[PLUTARCH] ‘THALES of Miletus, one of the seven sages, declared water to be the first principle of all things. This man is thought to have been the founder of philosophy, and from him the Ionic sect derived its name; for it had many successions. After studying philosophy in Egypt he came as an elderly man to Miletus. He says that all things come from water, and are all resolved into water. And he forms his conjecture first from the fact that seed, which is watery, is the first principle of all animal life; thus it is probable that all things have their origin from moisture. His second argument is that all plants derive nourishment and fruitfulness from moisture, and when deprived of it wither away. And the third, that the very fire of the sun, and of the stars, and the world itself are nourished by the evaporations of the waters. For this reason Homer also suggests this notion concerning water,

“Ocean, which is the origin of all.” 34

This is what Thales says.

‘But Anaximander of Miletus says that the first principle of all things is the infinite, for from this all are produced, and into this all pass away; for which reason also infinite worlds are generated, and pass away again into that from which they spring. So he says the reason why the infinite exists is that the subsisting creation may not be deficient in any point. But he also is at fault in not saying what the infinite is, whether it is air, or water, or earth, or any other corporeal elements; he is wrong therefore in declaring the matter while excluding the efficient cause. For the infinite is nothing else than matter, and matter cannot have an actual existence, unless the efficient cause underlie it.
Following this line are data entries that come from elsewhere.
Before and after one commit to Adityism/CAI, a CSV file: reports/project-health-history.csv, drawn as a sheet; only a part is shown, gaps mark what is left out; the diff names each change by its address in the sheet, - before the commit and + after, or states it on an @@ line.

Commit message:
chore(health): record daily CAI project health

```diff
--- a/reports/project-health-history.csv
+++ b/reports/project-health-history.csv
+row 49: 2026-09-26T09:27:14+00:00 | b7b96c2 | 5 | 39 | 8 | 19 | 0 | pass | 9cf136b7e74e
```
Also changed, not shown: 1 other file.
‘Anaximenes of Miletus declared that the air is the first principle of all things, for from this all are produced, and into it they are resolved again. For example, our soul, he says, is air, for it holds us together; and the whole world too is encompassed by air and breath, and air and breath are used as synonyms. But he too is wrong in thinking that living beings consist of simple homogeneous air and breath; for it is impossible that the matter can exist as sole principle of things, but we must assume the efficient cause also. As for instance silver suffices not for the production of the drinking-cup, unless there be the efficient cause, that is the silversmith; the case is similar with copper and various kinds of wood, and all other matter.

‘Heracleitus and Hippasus of Metapontum say that fire is the principle of all things: for from fire, they say, all things are produced and all end in fire: and all things in the world are created as it gradually cools down. For first the coarsest part of it is pressed together and becomes earth; then the earth being resolved by the natural force of the fire is turned into water, and being vaporised becomes air. And again the world and all the bodies in it are consumed in a conflagration by fire. Fire therefore is the first principle, because all things come from it, and the end, inasmuch as they are all resolved into it.
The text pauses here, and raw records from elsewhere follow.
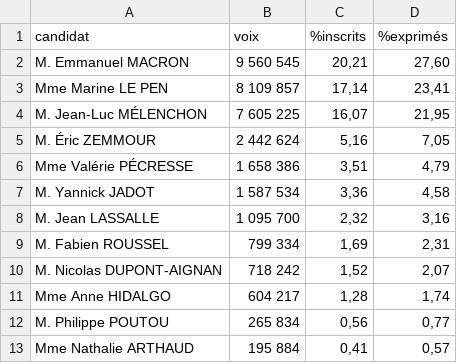
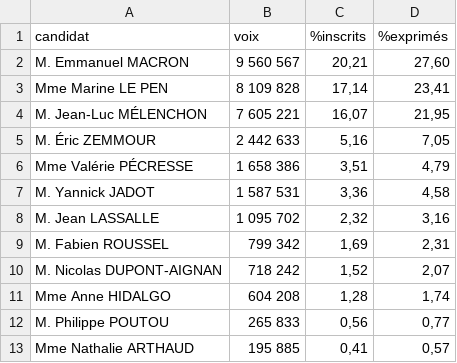
Before and after one commit to RouxRC/prez-2022, a CSV file: resultats.csv, drawn as a sheet.

```diff
--- a/resultats.csv
+++ b/resultats.csv
@@ -1,13 +1,13 @@
 candidat;voix;%inscrits;%exprimés
-M. Emmanuel MACRON;9 560 545;20,21;27,60
-Mme Marine LE PEN;8 109 857;17,14;23,41
-M. Jean-Luc MÉLENCHON;7 605 225;16,07;21,95
-M. Éric ZEMMOUR;2 442 624;5,16;7,05
+M. Emmanuel MACRON;9 560 567;20,21;27,60
+Mme Marine LE PEN;8 109 828;17,14;23,41
+M. Jean-Luc MÉLENCHON;7 605 221;16,07;21,95
+M. Éric ZEMMOUR;2 442 633;5,16;7,05
 Mme Valérie PÉCRESSE;1 658 386;3,51;4,79
-M. Yannick JADOT;1 587 534;3,36;4,58
-M. Jean LASSALLE;1 095 700;2,32;3,16
-M. Fabien ROUSSEL;799 334;1,69;2,31
+M. Yannick JADOT;1 587 531;3,36;4,58
+M. Jean LASSALLE;1 095 702;2,32;3,16
+M. Fabien ROUSSEL;799 342;1,69;2,31
 M. Nicolas DUPONT-AIGNAN;718 242;1,52;2,07
-Mme Anne HIDALGO;604 217;1,28;1,74
-M. Philippe POUTOU;265 834;0,56;0,77
-Mme Nathalie ARTHAUD;195 884;0,41;0,57
+Mme Anne HIDALGO;604 208;1,28;1,74
+M. Philippe POUTOU;265 833;0,56;0,77
+Mme Nathalie ARTHAUD;195 885;0,41;0,57
```
Also changed, not shown: historique-%exprimes.csv, historique-%inscrits.csv, 1 other file.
‘Democritus, who was followed long after by Epicurus, said that the first principles of all things are bodies indivisible, but conceivable by reason, with no admixture of vacuum, uncreated, imperishable, not capable of being broken, nor of receiving shape from their parts, nor of being altered in quality, but perceptible by reason only; that they move, however, in the vacuum, and through the vacuum, and that both the vacuum itself is infinite and the bodies infinite. And the bodies possess these three properties, shape, magnitude, and weight. Democritus, however, said two, magnitude and shape; but Epicurus added to them a third, namely weight. For he said the bodies must be moved by the impulse of the weight, since otherwise they will not be moved at all. The shapes of the atoms are limitable, not infinite: for there are none either hook-shaped, nor trident-shaped, nor ring-shaped. For these shapes are easily broken, whereas the atoms are impassive and cannot be broken; but they have their proper shapes, which are conceivable by reason. And the “atom” is so called, not because it is extremely small, but because it cannot be divided, being impassive, and free from admixture of vacuum: so that if a man says “atom” he means unbreakable, impassive, unmixed with vacuum. And that the atom exists is manifest: for there are also elements (στοιχεῖα), and living beings that are empty, and there is the Monad.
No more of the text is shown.